This past week, Delta Airlines announced that it was testing new in-flight snacks on some routes out of Atlanta and Minneapolis. Part of that test includes offering cashews in place of peanuts. If Delta’s intent is to make their food allergic customers safer, their efforts although well meaning, are misguided based on science.
Eosinophilic Esophagitis, or EoE, is a recently recognized allergic/immune condition. Allergists and gastroenterologists are seeing more patients with EoE due to an increase in the frequency of EoE as well as greater physician awareness. Many people with EoE have a family history of allergic disorders such as asthma, rhinitis, dermatitis or food allergy.
We are often asked “Is this the worst one yet?” Well, worst is a relative term and depends on the criteria by which you compare.
Food allergies are a big concern for anyone who has kids, and at Atlanta Allergy & Asthma, we talk to parents about this issue every day. No one wants their children to have to go through life with a food allergy, but is there a way to prevent them? In the case of peanut allergies, there has been encouraging news this year. Two new studies provided further evidence that exposing children to peanuts early in life may stop them from developing an allergy later.
From the moment you find out you will be a mother, your protective instincts kick in, thinking about how to keep your baby safe.
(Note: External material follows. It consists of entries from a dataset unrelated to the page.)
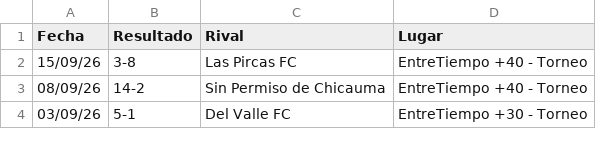
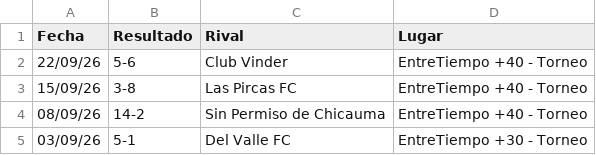
Before and after one commit to hescalag-web/barbarosfc, a CSV file: docs/statistics.csv, drawn as a sheet; only a part is shown.

Commit message:
CEVS Fecha3 +40

```diff
--- a/docs/statistics.csv
+++ b/docs/statistics.csv
@@ -1,2 +1,3 @@
 Fecha,Resultado,Rival,Lugar
+22/09/26,5-6,Club Vinder,EntreTiempo +40 - Torneo
 15/09/26,3-8,Las Pircas FC,EntreTiempo +40 - Torneo
```
Also changed, not shown: docs/anteriores/2026/fixture_EntreTiempo_+40Clausura2026.csv, docs/statistics_scorer.csv, 1 other file.
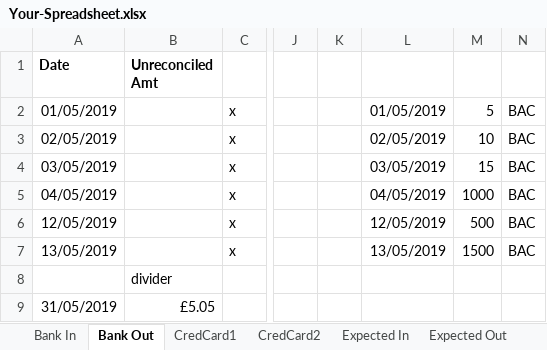
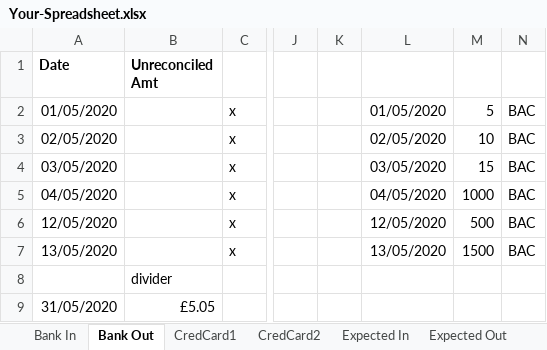
Before and after one commit to claresudbery/Reconciliate, an Excel workbook: reconciliation-samples/For-debugging/Your-Spreadsheet.xlsx, sheet Bank Out, drawn as a sheet; only a part is shown, gaps mark what is left out; values as stored, in another font and other column widths than the file's, no borders; the diff names each change by its address in the sheet, - before the commit and + after, or states it on an @@ line.

```diff
--- a/reconciliation-samples/For-debugging/Your-Spreadsheet.xlsx (sheet Bank Out)
+++ b/reconciliation-samples/For-debugging/Your-Spreadsheet.xlsx (sheet Bank Out)
-A2 (Date): 01/05/2019
+A2 (Date): 01/05/2020
-L2: 01/05/2019
+L2: 01/05/2020
-A3 (Date): 02/05/2019
+A3 (Date): 02/05/2020
-L3: 02/05/2019
+L3: 02/05/2020
-A4 (Date): 03/05/2019
+A4 (Date): 03/05/2020
-L4: 03/05/2019
+L4: 03/05/2020
-A5 (Date): 04/05/2019
+A5 (Date): 04/05/2020
-L5: 04/05/2019
+L5: 04/05/2020
-A6 (Date): 12/05/2019
+A6 (Date): 12/05/2020
-L6: 12/05/2019
+L6: 12/05/2020
-A7 (Date): 13/05/2019
+A7 (Date): 13/05/2020
-L7: 13/05/2019
+L7: 13/05/2020
-A9 (Date): 31/05/2019
+A9 (Date): 31/05/2020
```
Also changed, not shown: sheet Expected In, sheet CredCard1, sheet CredCard2, sheet Bank In, sheet CredCard3, sheet Savings, 5 other files.
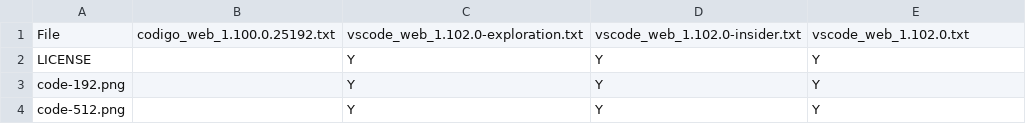
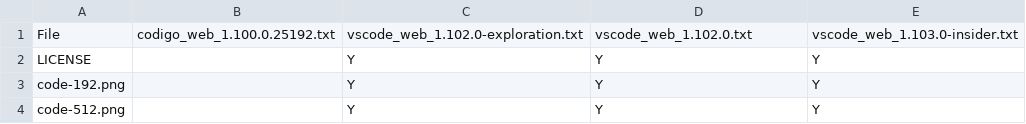
Before and after one commit to btwiuse/vsdiff, a CSV file: web.diff.csv, drawn as a sheet; only a part is shown.

```diff
--- a/web.diff.csv
+++ b/web.diff.csv
@@ -1,2 +1,2 @@
-File,codigo_web_1.100.0.25192.txt,vscode_web_1.102.0-exploration.txt,vscode_web_1.102.0-insider.txt,vscode_web_1.102.0.txt
+File,codigo_web_1.100.0.25192.txt,vscode_web_1.102.0-exploration.txt,vscode_web_1.102.0.txt,vscode_web_1.103.0-insider.txt
 LICENSE,,Y,Y,Y
```
Also changed, not shown: reh-web.diff.csv, reh.diff.csv, 5 other files.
As mother of a newborn baby and a toddler myself, I know that from the first trimester on, you immediately start to wonder what you can do to protect your baby. Is there anything you are doing that is harmful?